In the church of San Matteo, ORLAN—which is itself a pseudonym that has fused perfectly into her own person—faces Saint ORLAN, her provocative alter ego, which recalls Bernini’s Ecstasy of Saint Theresa, a paradigmatic work of post-Tridentine Baroque Rome. She emphasises its combination of spiritual tension, emotional power and sensuality, embarking on a long artistic-existential journey to reinterpret religious iconography in the West.

This irreverent, blasphemous and iconoclastic return to the subtly subversive power that was always latent in the Baroque poetic vision is amplified in the subsequent Réincarnation de Sainte ORLAN, in which the artist de-functionalises plastic surgery by taking it outside the realm of medical legitimacy as a means of transformation, applied by and to Self, but especially as a means for creating her works. In the end, the provocation of the flesh and the overturning of the body give way to yet another of ORLAN’s alter egos: that of AAKA, the extreme expression of an identitary nomadism constantly poised between the real and virtual worlds. This is symptomatic of the multi-dimensional and multimedia evolution that for many years has been so much a part of ORLAN’s research.

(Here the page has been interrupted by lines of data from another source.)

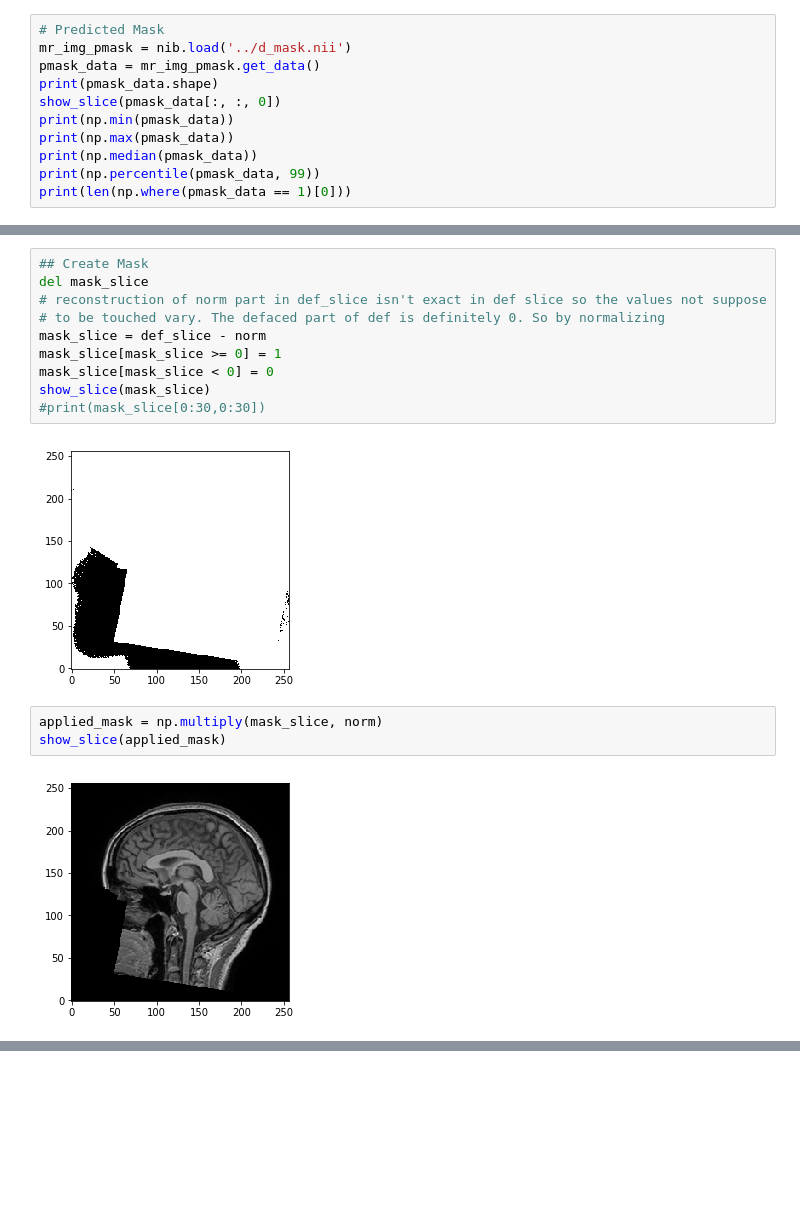
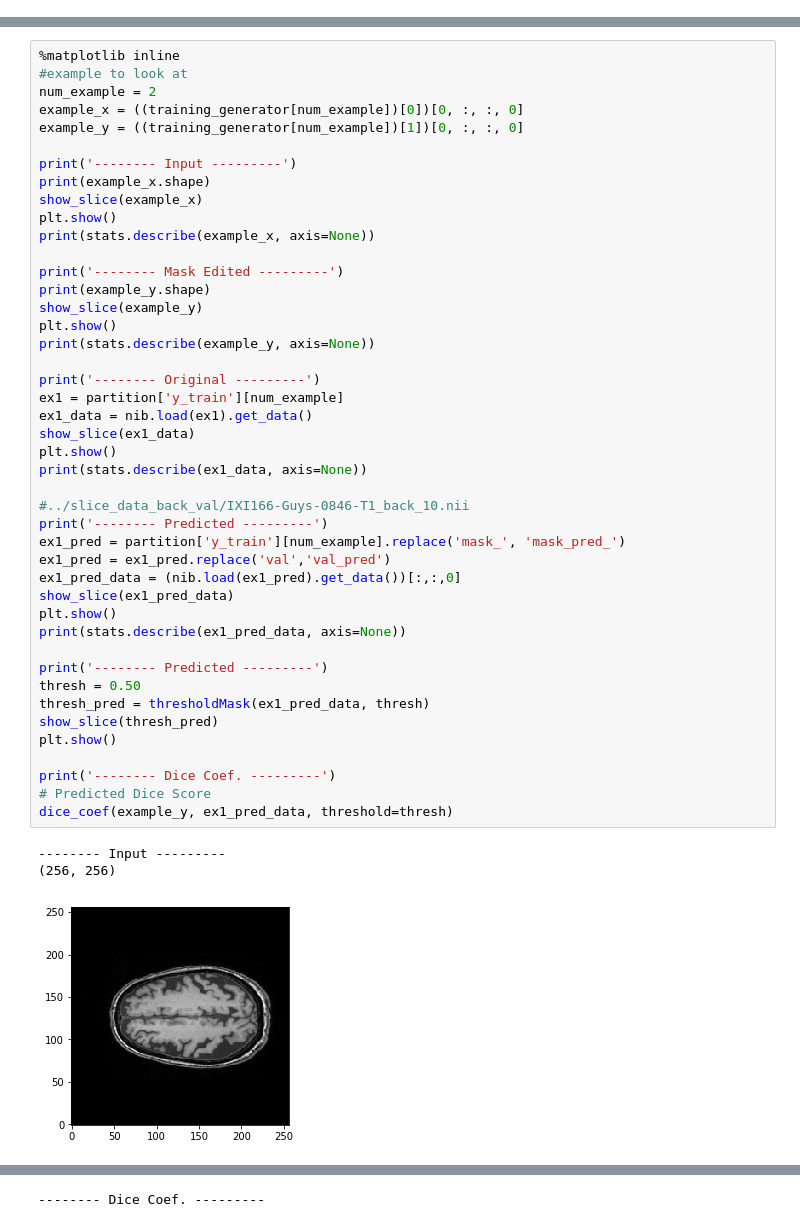
Before and after one commit to mechaman/ARFF-CNN, a Jupyter notebook: notebooks/Data_Generator_Validation.ipynb, the cells around one changed output, grey strips where cells are left out. Drawn from its saved outputs; the diff is of its cells as text; blank space fills up the shorter version.

```diff
--- a/notebooks/Data_Generator_Validation.ipynb
+++ b/notebooks/Data_Generator_Validation.ipynb
@@ -108,11 +76,0 @@ print(np.min(mask_data))
-# %%
-# Predicted Mask
-mr_img_pmask = nib.load('../d_mask.nii')
-pmask_data = mr_img_pmask.get_data()
-print(pmask_data.shape)
-show_slice(pmask_data[:, :, 0])
-print(np.min(pmask_data))
-print(np.max(pmask_data))
-print(np.median(pmask_data))
-print(np.percentile(pmask_data, 99))
-print(len(np.where(pmask_data == 1)[0]))
@@ -157,17 +77,48 @@ np.sum(def_chunk == norm_chunk)
-# %%
-## Create Mask
-del mask_slice
-# reconstruction of norm part in def_slice isn't exact in def slice so the values not suppose
-# to be touched vary. The defaced part of def is definitely 0. So by normalizing
-mask_slice = def_slice - norm
-mask_slice[mask_slice >= 0] = 1
-mask_slice[mask_slice < 0] = 0
-show_slice(mask_slice)
-#print(mask_slice[0:30,0:30])
-# %% [output]
-[figure, removed]
-# %%
-applied_mask = np.multiply(mask_slice, norm)
-show_slice(applied_mask)
-# %% [output]
-[figure, removed]
+# %%
+%matplotlib inline
+#example to look at
+num_example = 2
+example_x = ((training_generator[num_example])[0])[0, :, :, 0]
+example_y = ((training_generator[num_example])[1])[0, :, :, 0]
+
+print('-------- Input ---------')
+print(example_x.shape)
+show_slice(example_x)
+plt.show()
+print(stats.describe(example_x, axis=None))
+
+print('-------- Mask Edited ---------')
+print(example_y.shape)
+show_slice(example_y)
+plt.show()
+print(stats.describe(example_y, axis=None))
+
+print('-------- Original ---------')
+ex1 = partition['y_train'][num_example]
+ex1_data = nib.load(ex1).get_data()
+show_slice(ex1_data)
+plt.show()
+print(stats.describe(ex1_data, axis=None))
+
+#../slice_data_back_val/IXI166-Guys-0846-T1_back_10.nii
+print('-------- Predicted ---------')
+ex1_pred = partition['y_train'][num_example].replace('mask_', 'mask_pred_')
+ex1_pred = ex1_pred.replace('val','val_pred')
+ex1_pred_data = (nib.load(ex1_pred).get_data())[:,:,0]
+show_slice(ex1_pred_data)
+plt.show()
+print(stats.describe(ex1_pred_data, axis=None))
+
+print('-------- Predicted ---------')
+thresh = 0.50
+thresh_pred = thresholdMask(ex1_pred_data, thresh)
+show_slice(thresh_pred)
+plt.show()
+
+print('-------- Dice Coef. ---------')
+# Predicted Dice Score
+dice_coef(example_y, ex1_pred_data, threshold=thresh)
+# %% [output]
+-------- Input ---------
+(256, 256)
+[figure, added]
@@ -173,0 +138 @@ show_slice(applied_mask)
+-------- Dice Coef. ---------
```
Also changed, not shown: parts of 16 cells of this notebook, 8 other files.
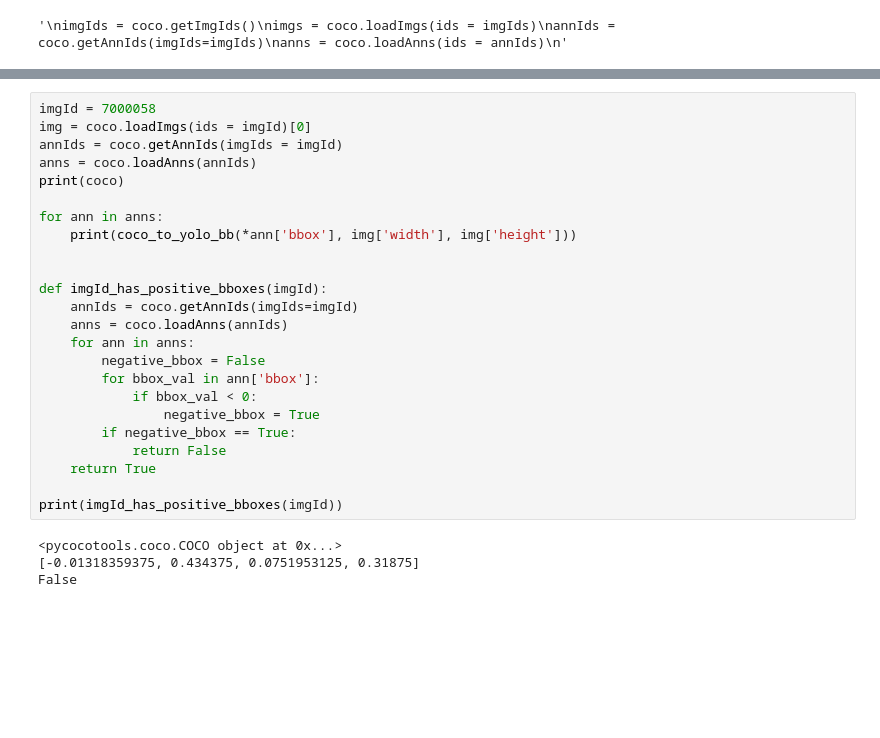
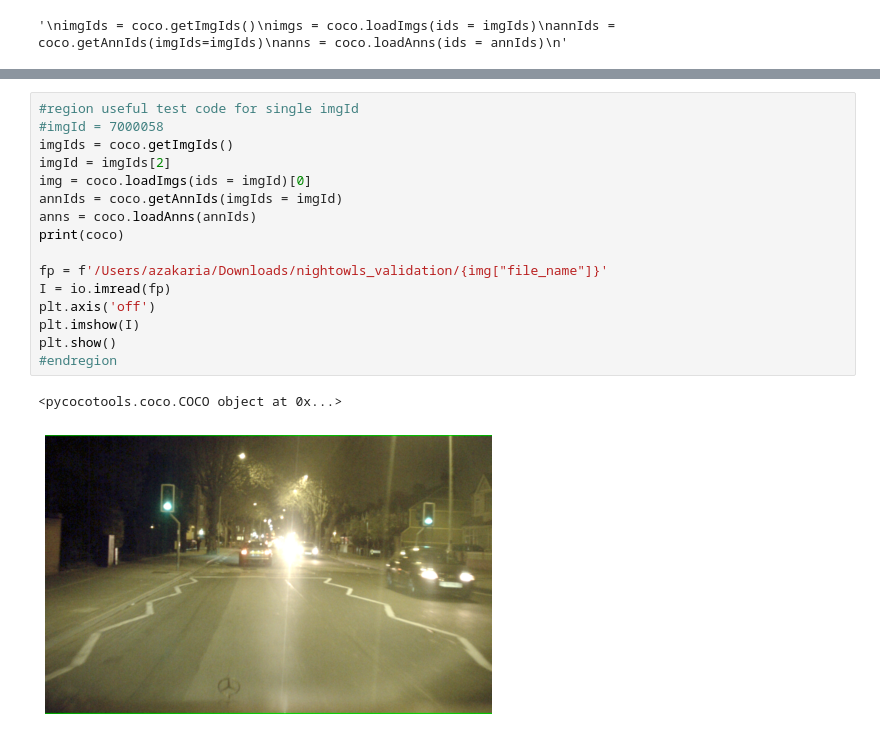
Before and after one commit to adam-zakaria/yolo-training, a Jupyter notebook: nightowls/get_training_data_nightowls.ipynb, the cells around one changed output, grey strips where cells are left out. Saved outputs shown, nothing was run; the diff lists cells and outputs as text; blank space fills up the shorter version.

```diff
--- a/nightowls/get_training_data_nightowls.ipynb
+++ b/nightowls/get_training_data_nightowls.ipynb
@@ -205,28 +151,19 @@ def copy_images_to_dataset_dir(src_image_dir, dest_image_dir, image_extension):
-# %%
-imgId = 7000058
-img = coco.loadImgs(ids = imgId)[0]
-annIds = coco.getAnnIds(imgIds = imgId)
-anns = coco.loadAnns(annIds)
-print(coco)
-
-for ann in anns:
-    print(coco_to_yolo_bb(*ann['bbox'], img['width'], img['height']))
-
-
-def imgId_has_positive_bboxes(imgId):
-    annIds = coco.getAnnIds(imgIds=imgId)
-    anns = coco.loadAnns(annIds)
-    for ann in anns:
-        negative_bbox = False
-        for bbox_val in ann['bbox']:
-            if bbox_val < 0:
-                negative_bbox = True
-        if negative_bbox == True:
-            return False
-    return True
-
-print(imgId_has_positive_bboxes(imgId))
-# %% [output]
-<pycocotools.coco.COCO object at 0x...>
-[-0.01318359375, 0.434375, 0.0751953125, 0.31875]
-False
+# %%
+#region useful test code for single imgId
+#imgId = 7000058
+imgIds = coco.getImgIds()
+imgId = imgIds[2]
+img = coco.loadImgs(ids = imgId)[0]
+annIds = coco.getAnnIds(imgIds = imgId)
+anns = coco.loadAnns(annIds)
+print(coco)
+
+fp = f'/Users/azakaria/Downloads/nightowls_validation/{img["file_name"]}'
+I = io.imread(fp)
+plt.axis('off')
+plt.imshow(I)
+plt.show()
+#endregion
+# %% [output]
+<pycocotools.coco.COCO object at 0x...>
+[figure, added]
```
Also changed, not shown: parts of 4 cells of this notebook.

A number of retrospectives have been devoted to ORLAN and there have been many solo and group exhibitions featuring her work in Europe, America, and Asia. She has taken part in a number of contemporary art biennials: Paris, Lyon, Venice, Istanbul, Sydney, Poznan and Busan. Her works are to be found in many public and private collections in Europe, in the United States and in Asia.

Eugenio Viola curated Le Récit, a vast retrospective of ORLAN’s work at the Musée d’Art Moderne de Saint-Etienne Métropole, France, in 2007, and edited the monograph of the same name (Le Récit, Edizioni Charta) and ORLAN: Post-Identity Strategies at the Kunsthalle in Tallinn, Estonia, in 2008.